• [Assignment]: Please copy every line of the records below that holds the word "print".

[Itemized modification records]
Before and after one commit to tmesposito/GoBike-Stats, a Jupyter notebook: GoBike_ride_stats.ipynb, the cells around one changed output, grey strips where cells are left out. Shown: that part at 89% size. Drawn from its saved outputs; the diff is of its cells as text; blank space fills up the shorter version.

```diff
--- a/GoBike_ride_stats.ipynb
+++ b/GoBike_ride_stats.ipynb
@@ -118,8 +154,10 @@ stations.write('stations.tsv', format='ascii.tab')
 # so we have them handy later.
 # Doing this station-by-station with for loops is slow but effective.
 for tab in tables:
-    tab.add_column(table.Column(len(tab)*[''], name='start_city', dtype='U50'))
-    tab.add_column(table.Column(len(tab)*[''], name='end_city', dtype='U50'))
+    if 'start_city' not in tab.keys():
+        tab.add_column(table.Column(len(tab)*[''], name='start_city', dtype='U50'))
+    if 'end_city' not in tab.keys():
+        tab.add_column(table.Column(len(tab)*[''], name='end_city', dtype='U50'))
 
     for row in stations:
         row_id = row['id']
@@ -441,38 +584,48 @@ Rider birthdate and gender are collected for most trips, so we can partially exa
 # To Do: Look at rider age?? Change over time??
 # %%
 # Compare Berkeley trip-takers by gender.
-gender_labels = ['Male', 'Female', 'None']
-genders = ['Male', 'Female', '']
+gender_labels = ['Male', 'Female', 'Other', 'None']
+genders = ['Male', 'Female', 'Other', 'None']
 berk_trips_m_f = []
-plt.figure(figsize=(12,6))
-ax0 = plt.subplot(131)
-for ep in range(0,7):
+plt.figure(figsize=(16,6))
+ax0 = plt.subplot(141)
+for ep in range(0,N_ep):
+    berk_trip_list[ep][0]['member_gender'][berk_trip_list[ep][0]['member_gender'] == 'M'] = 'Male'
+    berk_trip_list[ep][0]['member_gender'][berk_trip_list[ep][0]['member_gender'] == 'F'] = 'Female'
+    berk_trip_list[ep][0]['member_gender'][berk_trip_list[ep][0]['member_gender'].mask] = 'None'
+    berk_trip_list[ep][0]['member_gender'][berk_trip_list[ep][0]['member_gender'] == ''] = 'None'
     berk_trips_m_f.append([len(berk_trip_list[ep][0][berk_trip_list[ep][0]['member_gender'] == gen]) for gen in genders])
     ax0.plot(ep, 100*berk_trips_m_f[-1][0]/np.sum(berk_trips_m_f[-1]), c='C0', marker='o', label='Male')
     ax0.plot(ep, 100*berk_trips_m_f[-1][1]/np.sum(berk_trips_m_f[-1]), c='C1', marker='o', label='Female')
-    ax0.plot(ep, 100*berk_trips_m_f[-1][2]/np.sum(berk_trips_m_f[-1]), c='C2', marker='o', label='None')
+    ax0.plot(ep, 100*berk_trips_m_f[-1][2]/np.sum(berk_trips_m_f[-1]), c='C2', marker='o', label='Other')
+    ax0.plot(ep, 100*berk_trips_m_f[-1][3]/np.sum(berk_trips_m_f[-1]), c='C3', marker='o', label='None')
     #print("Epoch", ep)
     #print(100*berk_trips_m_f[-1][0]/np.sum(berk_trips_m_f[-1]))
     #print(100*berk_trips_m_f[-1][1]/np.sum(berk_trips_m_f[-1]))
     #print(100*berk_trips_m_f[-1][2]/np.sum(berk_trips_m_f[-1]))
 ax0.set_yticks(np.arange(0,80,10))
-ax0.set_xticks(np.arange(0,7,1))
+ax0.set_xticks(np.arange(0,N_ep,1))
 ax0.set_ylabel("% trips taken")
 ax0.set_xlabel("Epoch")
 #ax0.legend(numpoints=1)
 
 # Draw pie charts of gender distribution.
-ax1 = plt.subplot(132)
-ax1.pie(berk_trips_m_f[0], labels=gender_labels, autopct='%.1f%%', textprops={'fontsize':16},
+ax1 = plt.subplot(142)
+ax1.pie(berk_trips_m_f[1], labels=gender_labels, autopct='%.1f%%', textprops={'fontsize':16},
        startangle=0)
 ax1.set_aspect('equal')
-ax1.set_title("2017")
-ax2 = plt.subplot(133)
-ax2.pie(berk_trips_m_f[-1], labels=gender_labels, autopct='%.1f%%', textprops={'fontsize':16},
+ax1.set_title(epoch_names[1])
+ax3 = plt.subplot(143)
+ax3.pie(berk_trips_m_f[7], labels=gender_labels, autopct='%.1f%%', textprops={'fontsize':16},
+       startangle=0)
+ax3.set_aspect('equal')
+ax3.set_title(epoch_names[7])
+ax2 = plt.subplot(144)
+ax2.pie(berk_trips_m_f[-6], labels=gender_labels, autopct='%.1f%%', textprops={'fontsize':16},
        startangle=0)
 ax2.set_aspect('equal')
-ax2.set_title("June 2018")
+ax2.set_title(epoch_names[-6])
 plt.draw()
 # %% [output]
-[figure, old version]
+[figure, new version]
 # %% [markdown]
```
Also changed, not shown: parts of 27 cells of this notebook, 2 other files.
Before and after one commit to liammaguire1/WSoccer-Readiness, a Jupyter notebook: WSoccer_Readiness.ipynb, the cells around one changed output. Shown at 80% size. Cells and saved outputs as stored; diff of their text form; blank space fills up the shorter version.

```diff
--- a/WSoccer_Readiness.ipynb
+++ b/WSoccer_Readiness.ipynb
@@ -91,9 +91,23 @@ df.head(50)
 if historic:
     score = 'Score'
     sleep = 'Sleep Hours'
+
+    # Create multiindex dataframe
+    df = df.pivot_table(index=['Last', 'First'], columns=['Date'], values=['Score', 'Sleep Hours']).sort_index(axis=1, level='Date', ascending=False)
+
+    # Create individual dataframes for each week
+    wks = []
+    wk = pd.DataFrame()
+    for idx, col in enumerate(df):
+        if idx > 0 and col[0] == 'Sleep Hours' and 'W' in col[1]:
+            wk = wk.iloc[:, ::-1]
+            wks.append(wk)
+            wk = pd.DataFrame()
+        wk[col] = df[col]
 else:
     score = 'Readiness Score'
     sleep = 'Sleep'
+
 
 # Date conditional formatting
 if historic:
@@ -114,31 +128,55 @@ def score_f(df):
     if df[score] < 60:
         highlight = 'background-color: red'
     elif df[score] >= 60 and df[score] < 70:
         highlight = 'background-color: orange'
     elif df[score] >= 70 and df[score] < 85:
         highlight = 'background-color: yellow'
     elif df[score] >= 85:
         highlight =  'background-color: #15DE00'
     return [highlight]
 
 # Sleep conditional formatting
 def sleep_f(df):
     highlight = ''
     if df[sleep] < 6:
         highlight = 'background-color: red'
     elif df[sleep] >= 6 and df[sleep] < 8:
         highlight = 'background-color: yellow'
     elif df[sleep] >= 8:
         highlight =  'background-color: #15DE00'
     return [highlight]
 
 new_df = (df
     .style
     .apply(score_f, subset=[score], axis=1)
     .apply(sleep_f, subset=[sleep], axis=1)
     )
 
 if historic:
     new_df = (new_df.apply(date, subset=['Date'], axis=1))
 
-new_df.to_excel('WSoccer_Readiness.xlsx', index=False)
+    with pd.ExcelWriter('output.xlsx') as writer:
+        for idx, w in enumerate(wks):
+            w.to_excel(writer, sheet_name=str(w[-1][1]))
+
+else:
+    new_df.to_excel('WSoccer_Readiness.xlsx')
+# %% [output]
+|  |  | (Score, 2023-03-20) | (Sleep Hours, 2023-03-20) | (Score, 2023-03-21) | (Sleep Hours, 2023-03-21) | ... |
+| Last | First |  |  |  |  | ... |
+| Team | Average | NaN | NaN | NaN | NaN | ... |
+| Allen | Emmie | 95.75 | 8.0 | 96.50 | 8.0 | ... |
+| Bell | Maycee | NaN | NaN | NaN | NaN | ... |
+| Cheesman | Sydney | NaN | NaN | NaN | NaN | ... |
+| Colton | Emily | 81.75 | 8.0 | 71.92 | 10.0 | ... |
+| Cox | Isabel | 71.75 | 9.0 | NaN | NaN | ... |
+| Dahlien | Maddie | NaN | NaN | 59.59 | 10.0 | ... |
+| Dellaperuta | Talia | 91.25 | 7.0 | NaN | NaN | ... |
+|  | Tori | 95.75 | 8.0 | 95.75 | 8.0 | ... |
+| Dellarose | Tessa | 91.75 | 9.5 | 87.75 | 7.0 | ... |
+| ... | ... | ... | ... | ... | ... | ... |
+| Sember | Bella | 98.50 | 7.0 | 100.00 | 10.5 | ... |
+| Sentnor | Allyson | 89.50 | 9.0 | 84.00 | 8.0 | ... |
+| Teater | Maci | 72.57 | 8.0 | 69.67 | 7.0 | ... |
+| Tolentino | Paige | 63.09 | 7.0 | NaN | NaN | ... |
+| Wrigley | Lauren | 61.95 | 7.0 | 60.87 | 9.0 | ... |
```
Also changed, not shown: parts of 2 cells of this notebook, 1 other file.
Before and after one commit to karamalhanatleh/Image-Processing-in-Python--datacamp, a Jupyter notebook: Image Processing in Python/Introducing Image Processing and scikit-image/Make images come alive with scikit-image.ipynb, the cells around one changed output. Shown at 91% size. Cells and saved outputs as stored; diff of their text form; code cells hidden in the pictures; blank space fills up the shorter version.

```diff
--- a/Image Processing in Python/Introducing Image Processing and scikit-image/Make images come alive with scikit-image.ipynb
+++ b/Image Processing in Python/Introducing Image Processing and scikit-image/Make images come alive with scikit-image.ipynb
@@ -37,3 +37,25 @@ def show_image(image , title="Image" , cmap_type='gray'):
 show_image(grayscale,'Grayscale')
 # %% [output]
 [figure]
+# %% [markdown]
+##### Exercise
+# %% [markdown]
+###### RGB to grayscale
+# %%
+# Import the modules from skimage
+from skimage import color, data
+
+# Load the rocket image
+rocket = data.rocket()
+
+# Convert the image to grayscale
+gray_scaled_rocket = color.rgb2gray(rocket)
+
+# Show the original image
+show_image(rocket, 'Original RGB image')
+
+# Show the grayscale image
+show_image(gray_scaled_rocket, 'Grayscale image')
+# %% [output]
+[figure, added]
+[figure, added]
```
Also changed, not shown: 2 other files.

• [Output of the exercise]:
     #print("Epoch", ep)
     #print(100*berk_trips_m_f[-1][0]/np.sum(berk_trips_m_f[-1]))
     #print(100*berk_trips_m_f[-1][1]/np.sum(berk_trips_m_f[-1]))
     #print(100*berk_trips_m_f[-1][2]/np.sum(berk_trips_m_f[-1]))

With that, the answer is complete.